A devoted Galilean follower, Mary Magdalene traveled with Jesus and his apostles throughout Judea and was present at his crucifixion, burial, and resurrection. She is portrayed in the gospels as a leader in the early Jesus movement, and in many ways she served as the representative of the female faithful. Despite that she is named in all four canonical accounts and is featured prominently in apocryphal literature, Mary is not mentioned by name after the passion of Christ. While it is possible that she returned to her hometown prior to the day of Pentecost, “the women” are mentioned in Acts. This may imply that Luke was less familiar with the churches of Galilee and therefore restricted his chronicle to the community at Jerusalem. Nonetheless, later tradition expanded her story with legend and lore, sometimes with deliberate derogatory imagery; in fact, few biblical characters were as intentionally enfeebled as the Magdalene. In contrast, she is featured as the most honored woman in the Eastern Church, with the exception of the Virgin, and developed an extraordinary cult status.
While she is portrayed as a member of Jesus’ family, for she traveled from Galilee with his mother, aunt, and cousins, from the sixth century onward, Mary was erroneously branded as an iniquitous woman out of whom Jesus cast seven deadly sins. By that time, however, her prestige was nearly as widespread as the Virgin, who became the prototype of faithfulness and of the saintly life. For this reason, the Magdalene was ultimately identified as a repentant prostitute, even though no early patristic writer depicted her in such a manner. It took the authority of the papacy to defame her, and consequently her authentic story did not survive. Among the Gnostics, however, she was described as a close companion to whom Jesus revealed secrets of the kingdom. She was even singled out as an apostle and a counterpart to Peter. Her genuine narrative, therefore, remains buried beneath several layers of contrived legend, sectarian revision, and ecclesiastical propaganda. Our objective is to restore this account as much as possible from the literary remains of antiquity.

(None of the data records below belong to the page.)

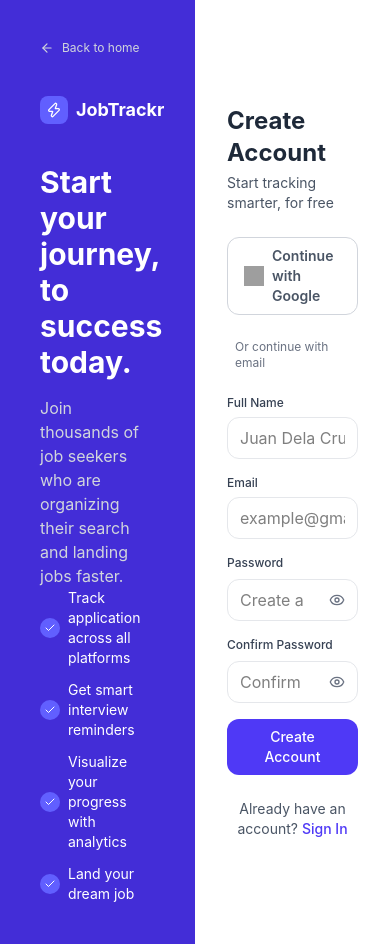
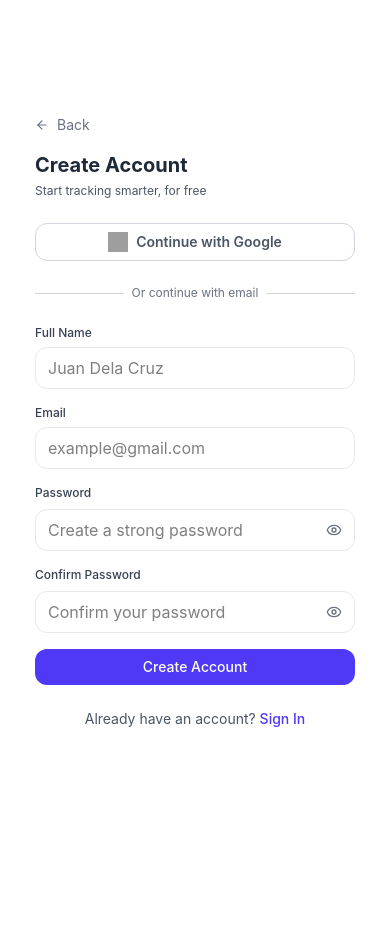
Before and after one commit to Code-W-Gab/JobTrackr, a React (Vite) app in the folder client/: page /auth/register in a window 390 px wide. After the commit the page ends 844 px from the top, so only its background shows below. Built offline with nearby package versions, Linux system fonts and the light colour scheme; no server answers; grey boxes are pictures that could not be loaded.

Commit message:
Make the login and register responsive design

```diff
--- a/client/src/components/ui/auth/Login.tsx
+++ b/client/src/components/ui/auth/Login.tsx
@@ -1,5 +1,6 @@
 import { useEffect, useState } from "react";
 import { Link, useNavigate } from "react-router-dom";
+import { ArrowLeft } from "lucide-react";
 import { useAuth, useAuthContext } from "../../../hook/useAuth";
 import Input from "../../common/Input";
 import InputPassword from "../../common/InputPassword";
@@ -67,10 +68,14 @@ export default function Login() {
 
   return (
     <main className="bg-white flex items-center justify-center p-6 sm:p-8 w-full">
-      <div className="w-full max-w-sm">
+      <div className="w-80 md:w-100">
+        <Link to={'/home'} className="lg:hidden flex items-center gap-2 text-sm text-gray-500 transition-colors duration-300 mb-4">
+          <ArrowLeft size={14}/>
+          <span>Back</span>
+        </Link>
         <div>
-          <h1 className="text-2xl font-bold text-gray-800">Welcome Back</h1>
-          <p className="text-sm text-gray-600 mt-1">
+          <h1 className="text-xl sm:text-2xl font-bold text-gray-800">Welcome Back</h1>
+          <p className="text-xs sm:text-sm text-gray-600 mt-1">
             Sign in to your JobTrackr account
           </p>
         </div>
@@ -78,7 +83,7 @@ export default function Login() {
         <button
           type="button"
           onClick={handleGoogleLogin}
-          className="mt-6 flex w-full items-center justify-center gap-3 rounded-xl border border-gray-300 bg-white py-3 px-4 text-sm font-medium text-gray-700 transition duration-300 hover:bg-gray-50 cursor-pointer"
+          className="mt-6 flex w-full items-center justify-center gap-3 rounded-xl border border-gray-300 bg-white py-2.5 sm:py-3 px-4 text-sm font-medium text-gray-700 transition duration-300 hover:bg-gray-50 cursor-pointer"
         >
           <svg
             xmlns="http://www.w3.org/2000/svg"
--- a/client/src/components/ui/auth/Register.tsx
+++ b/client/src/components/ui/auth/Register.tsx
@@ -1,5 +1,6 @@
+import { ArrowLeft } from "lucide-react";
+import { useState } from "react";
 import { Link } from "react-router-dom";
-import { useState } from "react";
 import { useAuth } from "../../../hook/useAuth";
 import Input from "../../common/Input";
 import InputPassword from "../../common/InputPassword";
@@ -19,11 +20,15 @@ export default function Register(){
   }
 
   return(
-    <main className="bg-white flex items-center justify-center p-8">
-      <div className="w-full max-w-sm">
+    <main className="bg-white flex items-center justify-center p-6 sm:p-8 w-full">
+      <div className="w-80 md:w-100">
+        <Link to={'/home'} className="lg:hidden flex items-center gap-2 text-sm text-gray-500 transition-colors duration-300 mb-4">
+          <ArrowLeft size={14}/>
+          <span>Back</span>
+        </Link>
         <div>
-          <h1 className="text-2xl font-bold text-gray-800">Create Account</h1>
-          <p className="text-sm text-gray-600 mt-1">Start tracking smarter, for free</p>
+          <h1 className="text-xl sm:text-2xl font-bold text-gray-800">Create Account</h1>
+          <p className="text-xs sm:text-sm text-gray-600 mt-1">Start tracking smarter, for free</p>
         </div>
         <div className="flex items-center justify-center text-sm font-semibold text-gray-600 mt-6 cursor-pointer border border-gray-300 rounded-xl px-4 py-2 hover:bg-gray-100 transition-colors duration-300">
           <img src="https://upload.wikimedia.org/wikipedia/commons/thumb/c/c1/Google_%22G%22_logo.svg/3840px-Google_%22G%22_logo.svg.png" alt="Google Logo" className="size-5 mr-2"/>
--- a/client/src/components/ui/auth/loginInfo.tsx
+++ b/client/src/components/ui/auth/loginInfo.tsx
@@ -4,7 +4,7 @@ import BackToMenuBtn from "../../common/BackToMenuBtn";
 export default function LoginInfo() {
 
   return(
-    <main className="hidden bg-indigo-700 p-10 sm:flex flex-col justify-between">
+    <main className="hidden bg-indigo-700 p-10 lg:flex flex-col justify-between">
       <div>
         <BackToMenuBtn name="Back to home" to="/home" color="text-gray-300" hoverColor="text-gray-100"/>
         <div className="flex items-center gap-2 my-10">
@@ -14,7 +14,7 @@ export default function LoginInfo() {
           <h1 className="font-bold text-lg text-white">JobTrackr</h1>
         </div>
 
-        <div className="text-white">
+        <div className="teoioixt-white">
           <h1 className="text-3xl font-bold">Your career journey,</h1>
           <h1 className="text-3xl font-bold">organized beautifully.</h1>
           <p className="text-gray-300 mt-4">Track applications, schedule interviews, and land your job - all in one place.</p>
--- a/client/src/components/ui/auth/registerInfo.tsx
+++ b/client/src/components/ui/auth/registerInfo.tsx
@@ -10,7 +10,7 @@ export default function RegisterInfo() {
   ];
 
   return(
-    <main className="bg-indigo-700 p-10 flex flex-col justify-between">
+    <main className="hidden bg-indigo-700 p-10 lg:flex flex-col justify-between">
       <div>
         <BackToMenuBtn name="Back to home" to="/home" color="text-gray-300" hoverColor="text-gray-100"/>
         <div className="flex items-center gap-2 my-10">
--- a/client/src/layout/auth/LoginLayout.tsx
+++ b/client/src/layout/auth/LoginLayout.tsx
@@ -3,7 +3,7 @@ import LoginInfo from "../../components/ui/auth/loginInfo";
 
 export default function LoginLayout() {
   return(
-    <main className="flex justify-center sm:grid sm:grid-cols-2 min-h-screen">
+    <main className="grid justify-center lg:grid-cols-2 min-h-screen">
       <LoginInfo/>
       <Login/>
     </main>
--- a/client/src/layout/auth/RegisterLayout.tsx
+++ b/client/src/layout/auth/RegisterLayout.tsx
@@ -3,7 +3,7 @@ import Register from "../../components/ui/auth/Register";
 
 export default function RegisterLayout() {
   return(
-    <main className="grid grid-cols-2 min-h-screen">
+    <main className="grid justify-center lg:grid-cols-2 min-h-screen">
       <RegisterInfo/>
       <Register/>
     </main>
```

- Six Weeks on Tuesday Evenings (7:00 to 8:30)
- January 16 through February 20
- Trinity Cathedral in San Jose, California
- $100 or included with didache.com membership
- Instructor: Brent Walters